Dozens of former dispatch workers and their supporters protested outside a meeting between the management of the Taiwan Broadcasting System (TBS) and the station’s viewers in Taoyuan County yesterday. The demonstrators voiced their disappointment at the management’s decision to fire six dispatch workers despite its promise to put all dispatch workers on its payroll.
Standing behind a large banner that read “The Public Television violates the law,” and placards accusing the TBS of breaching its promises and breaking labor laws, dozens of former TBS dispatch workers and labor rights advocates demonstrated outside Zhongli Arts Hall in Jhongli City (中壢), Taoyuan County, where the TBS management met with viewers to listen to what they have to say about the TV station.
“In December last year, the new board of directors promised that they would place all 157 of us on the official payroll, but six of us were eventually laid off,” former TBS dispatch worker Chen Ying-chieh (陳盈潔) said. “We have filed a complaint to the Taipei City Department of Labor and appealed the decision with the TBS.”
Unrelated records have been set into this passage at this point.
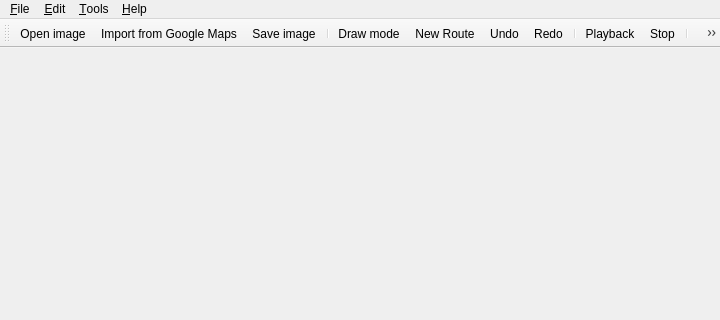
First picture: the form in src/routegen.ui, repository michjans/routegen, before the edit; both pictures show x 0 to 720 and y 0 to 320 of the 720 by 520 pixel window.
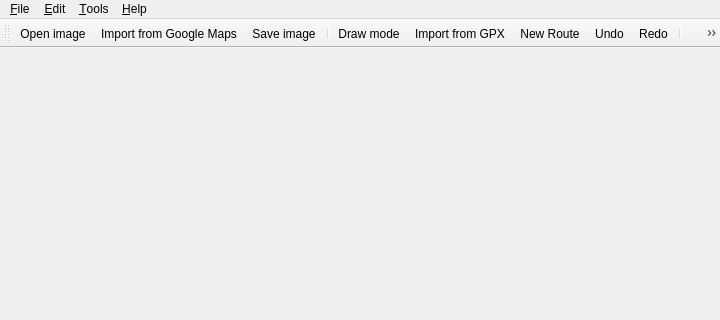
Second picture: the form after the edit. Icons and pictures are not drawn.

Commit message: GPX Import initial version, seems to work. By default only imports tracks and no segment distinction.

Diff of the .ui file:
```diff
--- a/src/routegen.ui
+++ b/src/routegen.ui
@@ -112,6 +112,7 @@
    <addaction name="actionSave_image"/>
    <addaction name="separator"/>
    <addaction name="actionDraw_mode"/>
+   <addaction name="actionImport_GPX"/>
    <addaction name="actionNew_route"/>
    <addaction name="action_Undo"/>
    <addaction name="action_Redo"/>
@@ -257,7 +258,7 @@
   </action>
   <action name="actionImport_GPX">
    <property name="text">
-    <string>&amp;Import from GPX</string>
+    <string>Import from GP&amp;X</string>
    </property>
    <property name="toolTip">
     <string>Import route points from GPX file</string>
```
Left out of the diff: 8 changed lines with no effect on the pictures. The commit also changes 8 other files.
She said that management had asked them to go through an evaluation procedure that included an interview.
“Wen I asked why, they told me: ‘It’s just standard procedure,’ which would not affect the decision to hire all of us as regular employees,” she said.
However, not long after the interview, Chen was told that she had to leave because she was deemed disqualified.
“The TBS calls itself a TV station that represents everyone in the country. This is not how it should treat its employees,” she said.
National Federation of Independent Trade Unions executive director Chu Wei-li (朱維立) echoed Chen’s sentiments.
“The TBS represents the interests of the public, so it should try to solve the dispatch worker issue. Otherwise we would think that it has lost its founding spirit,” Chu said.
“[The firings are] a shame for a media group with a positive image among the public and that claims to care a lot about human rights,” Chu added.
TBS defended its earlier practice of using dispatch workers as a way to save on salary costs and employee welfare payments.